Give back exactly the lines of the entries below from the line with "open Phase 4 item." to the line with "not main, and", inclusive, and only those.

+ + + +

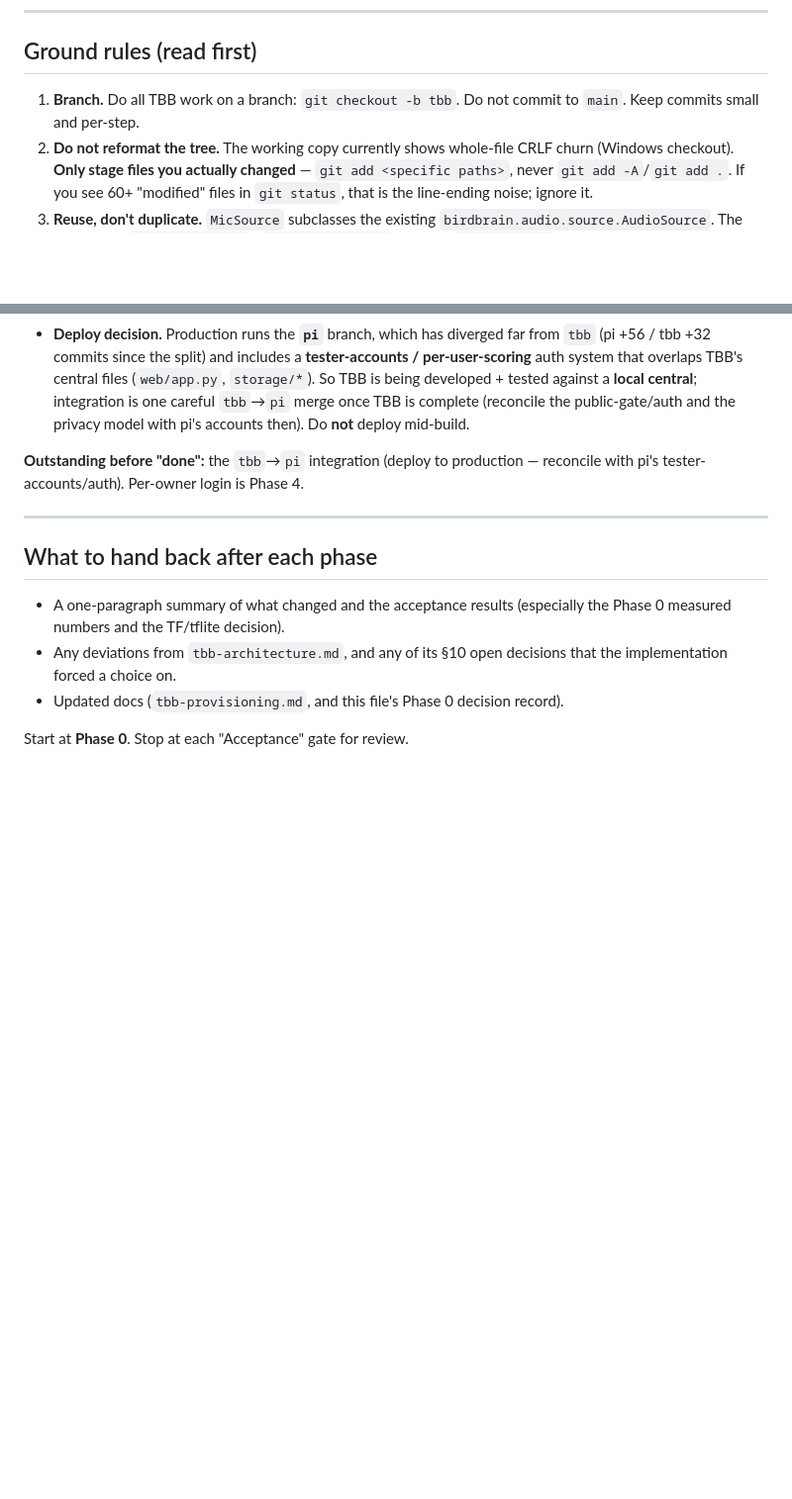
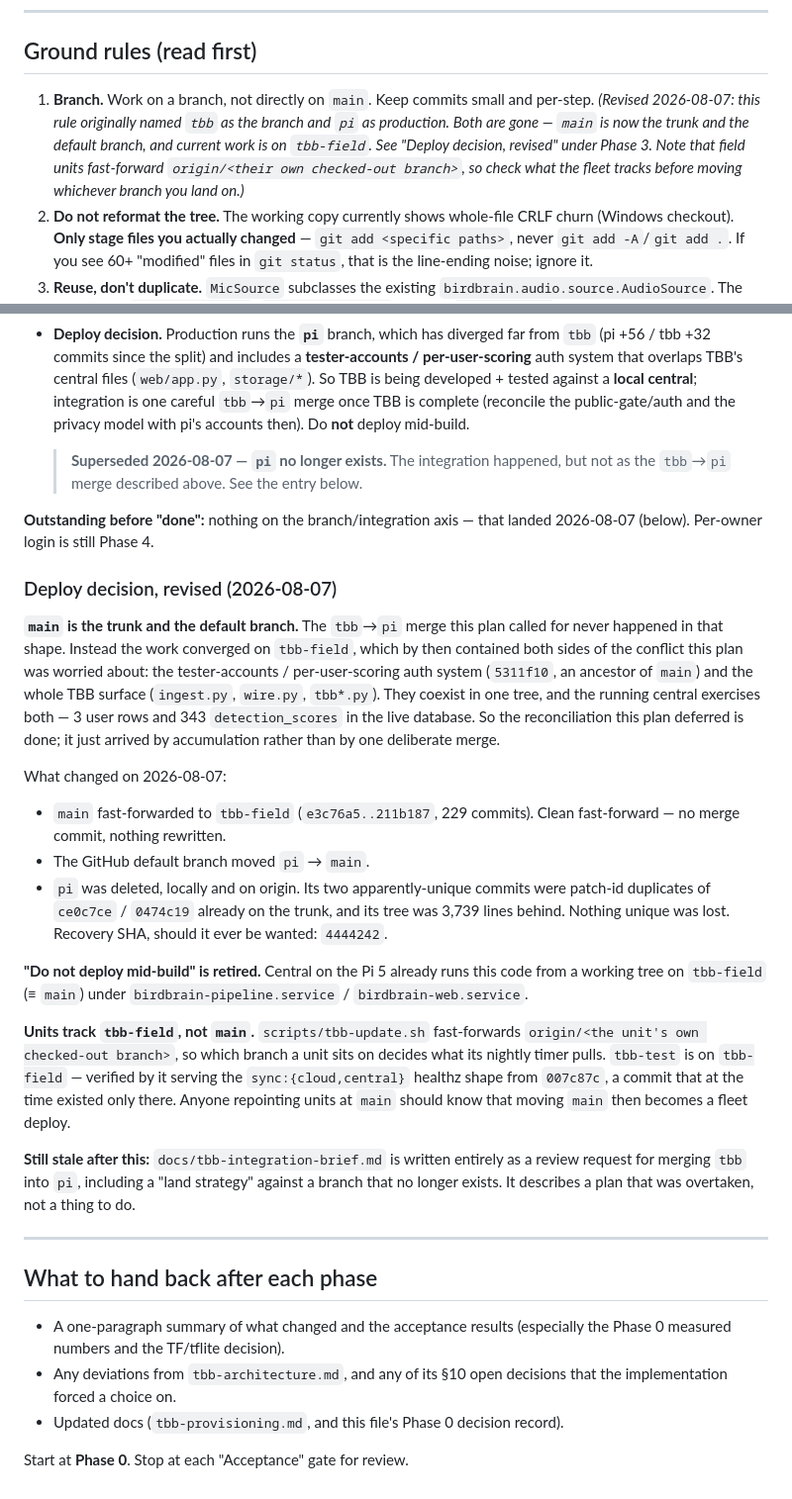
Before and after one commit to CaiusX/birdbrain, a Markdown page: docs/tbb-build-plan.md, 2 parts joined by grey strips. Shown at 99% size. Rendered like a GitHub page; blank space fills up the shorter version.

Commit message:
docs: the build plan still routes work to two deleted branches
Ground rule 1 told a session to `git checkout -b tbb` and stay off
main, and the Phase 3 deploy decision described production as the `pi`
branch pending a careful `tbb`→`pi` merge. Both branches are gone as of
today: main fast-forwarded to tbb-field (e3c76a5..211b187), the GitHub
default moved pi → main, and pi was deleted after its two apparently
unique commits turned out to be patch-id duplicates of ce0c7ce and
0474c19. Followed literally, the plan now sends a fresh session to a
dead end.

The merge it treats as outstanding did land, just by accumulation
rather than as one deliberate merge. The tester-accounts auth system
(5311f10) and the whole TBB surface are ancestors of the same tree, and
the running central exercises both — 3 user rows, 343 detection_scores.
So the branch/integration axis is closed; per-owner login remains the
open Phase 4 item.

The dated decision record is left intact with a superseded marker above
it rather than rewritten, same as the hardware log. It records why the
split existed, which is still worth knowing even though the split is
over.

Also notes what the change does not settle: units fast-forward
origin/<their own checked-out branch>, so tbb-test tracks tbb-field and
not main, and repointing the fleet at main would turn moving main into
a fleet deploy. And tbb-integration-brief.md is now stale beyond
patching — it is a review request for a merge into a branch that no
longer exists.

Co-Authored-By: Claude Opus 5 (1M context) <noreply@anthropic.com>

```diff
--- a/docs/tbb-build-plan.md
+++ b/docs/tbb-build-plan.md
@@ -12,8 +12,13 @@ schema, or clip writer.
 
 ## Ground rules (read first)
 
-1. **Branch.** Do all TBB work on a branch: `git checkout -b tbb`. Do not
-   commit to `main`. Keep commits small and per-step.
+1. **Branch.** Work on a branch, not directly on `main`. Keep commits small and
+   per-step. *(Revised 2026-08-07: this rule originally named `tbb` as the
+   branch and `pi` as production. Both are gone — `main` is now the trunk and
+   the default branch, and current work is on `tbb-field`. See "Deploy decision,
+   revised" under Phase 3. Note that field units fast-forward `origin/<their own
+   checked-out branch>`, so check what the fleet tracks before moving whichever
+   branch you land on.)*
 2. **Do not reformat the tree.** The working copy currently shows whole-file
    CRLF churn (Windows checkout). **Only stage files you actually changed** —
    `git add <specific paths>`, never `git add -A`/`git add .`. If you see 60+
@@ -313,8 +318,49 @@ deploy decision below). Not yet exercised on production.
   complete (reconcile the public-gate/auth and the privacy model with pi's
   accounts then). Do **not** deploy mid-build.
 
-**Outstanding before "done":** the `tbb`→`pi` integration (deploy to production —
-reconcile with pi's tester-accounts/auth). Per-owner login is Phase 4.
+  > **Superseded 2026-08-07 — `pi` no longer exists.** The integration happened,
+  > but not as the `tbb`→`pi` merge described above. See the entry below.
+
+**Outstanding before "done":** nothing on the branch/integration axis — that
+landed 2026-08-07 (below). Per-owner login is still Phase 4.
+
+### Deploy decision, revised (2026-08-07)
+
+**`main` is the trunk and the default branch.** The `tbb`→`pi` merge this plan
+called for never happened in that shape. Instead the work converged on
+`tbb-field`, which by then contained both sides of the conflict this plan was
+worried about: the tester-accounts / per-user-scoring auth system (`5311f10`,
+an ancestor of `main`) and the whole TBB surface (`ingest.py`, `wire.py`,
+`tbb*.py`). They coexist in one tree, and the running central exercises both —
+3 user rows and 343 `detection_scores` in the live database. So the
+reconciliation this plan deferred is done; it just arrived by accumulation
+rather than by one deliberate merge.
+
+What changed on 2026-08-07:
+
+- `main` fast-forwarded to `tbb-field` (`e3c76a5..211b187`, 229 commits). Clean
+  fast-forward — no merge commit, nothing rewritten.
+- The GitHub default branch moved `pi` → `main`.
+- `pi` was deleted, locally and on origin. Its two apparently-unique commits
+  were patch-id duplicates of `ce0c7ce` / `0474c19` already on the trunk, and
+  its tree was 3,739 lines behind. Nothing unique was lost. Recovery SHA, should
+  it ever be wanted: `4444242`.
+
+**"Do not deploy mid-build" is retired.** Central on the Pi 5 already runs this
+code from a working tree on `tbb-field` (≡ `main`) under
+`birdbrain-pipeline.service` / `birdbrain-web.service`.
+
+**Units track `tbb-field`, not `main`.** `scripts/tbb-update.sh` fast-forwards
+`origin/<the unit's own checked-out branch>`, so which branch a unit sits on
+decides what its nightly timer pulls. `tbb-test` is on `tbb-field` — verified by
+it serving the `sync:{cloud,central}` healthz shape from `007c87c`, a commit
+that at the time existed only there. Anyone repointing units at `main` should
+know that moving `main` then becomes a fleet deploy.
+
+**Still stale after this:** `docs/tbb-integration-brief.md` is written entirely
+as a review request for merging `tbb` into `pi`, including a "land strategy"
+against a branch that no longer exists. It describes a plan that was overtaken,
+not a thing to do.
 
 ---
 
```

+ + + +

Response to this exercise:
open Phase 4 item.

The dated decision record is left intact with a superseded marker above
it rather than rewritten, same as the hardware log. It records why the
split existed, which is still worth knowing even though the split is
over.

Also notes what the change does not settle: units fast-forward
origin/<their own checked-out branch>, so tbb-test tracks tbb-field and
not main, and repointing the fleet at main would turn moving main into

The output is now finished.